Regular broccoli consumption alters prostate gene activity
British scientists at the Institute of Food Research have found that men who ate one daily portion of broccoli had altered patterns of gene activity in their prostates, compared with men who ate a 'control' diet of a daily portion of peas.
The effect was more pronounced among men who carried a gene called GSTM1 - which is thought to be involved in the processing of the suspected 'active ingredient' of broccoli, and is carried by half the UK population.
The finding adds to several lines of evidence that the chemicals in broccoli might be able to reduce prostate cancer risk.
But the study didn't look at whether the men actually went on to develop cancer.
A team led by Professor Richard Mithen recruited men who were asked to eat either 400g of broccoli or 400g of peas every week for 12 months, in addition to their regular diet.
All of the 22 volunteers in the study had been diagnosed with 'high-grade prostatic intraepithelial neoplasia' - a pre-cancerous condition of the prostate gland.
Scientists took tissue samples from the men's prostate before the trial, and again after six and 12 months - and analysed the activity of key genes in each one.
They found that tissue taken from men who ate broccoli had more changes in the activity of several genes known to be involved in controlling cell multiplication and growth - than tissue taken from men who ate peas.
The findings are published in the journal PLoS One and the researchers are now planning further studies.
Dr Jodie Moffat, health information officer at Cancer Research UK, commented: "Our understanding of how diet may affect cancer risk is rapidly growing but it is still very incomplete.
"Broccoli has had a lot of research focussed on it due to some of the chemicals in the vegetable.
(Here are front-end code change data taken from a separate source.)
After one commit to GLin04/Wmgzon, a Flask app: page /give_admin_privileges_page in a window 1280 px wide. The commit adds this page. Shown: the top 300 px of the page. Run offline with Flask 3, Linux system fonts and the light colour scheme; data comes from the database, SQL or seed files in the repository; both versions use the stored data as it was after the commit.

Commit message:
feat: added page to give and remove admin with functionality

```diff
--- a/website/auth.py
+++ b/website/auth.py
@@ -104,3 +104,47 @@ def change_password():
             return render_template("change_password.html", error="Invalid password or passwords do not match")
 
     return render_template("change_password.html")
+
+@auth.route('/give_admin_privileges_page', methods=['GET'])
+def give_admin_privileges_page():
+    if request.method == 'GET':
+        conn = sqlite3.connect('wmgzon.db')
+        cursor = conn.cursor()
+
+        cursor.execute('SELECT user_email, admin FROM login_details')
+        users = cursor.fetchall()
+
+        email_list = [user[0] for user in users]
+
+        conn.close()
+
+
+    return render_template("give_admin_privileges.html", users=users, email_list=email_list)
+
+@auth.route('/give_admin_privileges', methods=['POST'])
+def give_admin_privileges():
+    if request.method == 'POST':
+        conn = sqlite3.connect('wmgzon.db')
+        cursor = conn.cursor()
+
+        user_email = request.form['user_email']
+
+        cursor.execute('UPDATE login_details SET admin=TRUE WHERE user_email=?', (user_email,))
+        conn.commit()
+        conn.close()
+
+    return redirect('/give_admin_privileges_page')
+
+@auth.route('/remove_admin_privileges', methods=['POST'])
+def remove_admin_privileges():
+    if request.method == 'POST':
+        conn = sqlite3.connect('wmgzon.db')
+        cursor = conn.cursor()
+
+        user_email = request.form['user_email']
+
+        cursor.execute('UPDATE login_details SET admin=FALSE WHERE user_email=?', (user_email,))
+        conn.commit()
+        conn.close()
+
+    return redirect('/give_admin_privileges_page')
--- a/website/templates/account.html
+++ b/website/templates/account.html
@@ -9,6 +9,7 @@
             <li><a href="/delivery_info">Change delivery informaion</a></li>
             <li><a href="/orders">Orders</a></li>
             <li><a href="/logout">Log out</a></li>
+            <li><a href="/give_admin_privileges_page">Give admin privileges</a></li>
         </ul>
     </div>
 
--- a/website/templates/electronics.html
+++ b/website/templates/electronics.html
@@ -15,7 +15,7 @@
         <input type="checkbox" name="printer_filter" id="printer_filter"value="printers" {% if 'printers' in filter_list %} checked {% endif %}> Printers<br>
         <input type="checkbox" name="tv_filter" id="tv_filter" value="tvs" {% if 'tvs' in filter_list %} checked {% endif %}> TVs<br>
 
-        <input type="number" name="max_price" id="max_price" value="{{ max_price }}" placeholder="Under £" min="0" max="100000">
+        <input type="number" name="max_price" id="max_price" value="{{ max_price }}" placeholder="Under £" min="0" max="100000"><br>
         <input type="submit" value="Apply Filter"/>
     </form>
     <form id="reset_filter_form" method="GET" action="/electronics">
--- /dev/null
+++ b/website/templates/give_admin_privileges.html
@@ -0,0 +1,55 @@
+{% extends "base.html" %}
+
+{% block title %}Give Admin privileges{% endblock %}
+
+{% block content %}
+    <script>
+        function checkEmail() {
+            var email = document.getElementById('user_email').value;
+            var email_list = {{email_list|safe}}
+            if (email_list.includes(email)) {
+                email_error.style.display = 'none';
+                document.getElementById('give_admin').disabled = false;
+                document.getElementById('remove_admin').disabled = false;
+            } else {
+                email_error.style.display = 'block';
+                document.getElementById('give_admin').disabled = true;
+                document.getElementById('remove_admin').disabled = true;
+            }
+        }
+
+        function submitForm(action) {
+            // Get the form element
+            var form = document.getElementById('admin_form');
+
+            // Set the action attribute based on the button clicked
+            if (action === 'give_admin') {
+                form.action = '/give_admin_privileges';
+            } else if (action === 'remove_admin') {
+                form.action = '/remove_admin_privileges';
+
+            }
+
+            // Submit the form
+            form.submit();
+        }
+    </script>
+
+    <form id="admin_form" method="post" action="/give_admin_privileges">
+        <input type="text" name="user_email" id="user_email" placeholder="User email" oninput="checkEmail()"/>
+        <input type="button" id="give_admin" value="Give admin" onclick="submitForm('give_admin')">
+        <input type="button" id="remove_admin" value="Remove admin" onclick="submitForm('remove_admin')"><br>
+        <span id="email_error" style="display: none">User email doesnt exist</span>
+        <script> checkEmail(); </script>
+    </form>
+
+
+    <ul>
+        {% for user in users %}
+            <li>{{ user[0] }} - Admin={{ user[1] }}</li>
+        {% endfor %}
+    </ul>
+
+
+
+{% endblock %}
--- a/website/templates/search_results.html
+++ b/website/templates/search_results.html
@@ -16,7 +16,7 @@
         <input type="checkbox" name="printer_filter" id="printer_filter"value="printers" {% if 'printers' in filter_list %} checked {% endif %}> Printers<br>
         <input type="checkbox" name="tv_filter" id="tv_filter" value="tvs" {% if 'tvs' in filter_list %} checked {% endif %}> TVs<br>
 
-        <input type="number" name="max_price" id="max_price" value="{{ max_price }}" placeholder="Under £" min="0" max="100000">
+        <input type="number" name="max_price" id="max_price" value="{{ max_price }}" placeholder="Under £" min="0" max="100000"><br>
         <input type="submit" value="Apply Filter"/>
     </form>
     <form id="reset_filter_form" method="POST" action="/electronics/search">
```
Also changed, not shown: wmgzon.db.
While this is important research, it was only based on a small number of men and the effect wasn't seen in all of them.
"So, our best advice is to eat a healthy balanced diet that is high in all types of fruit and vegetables."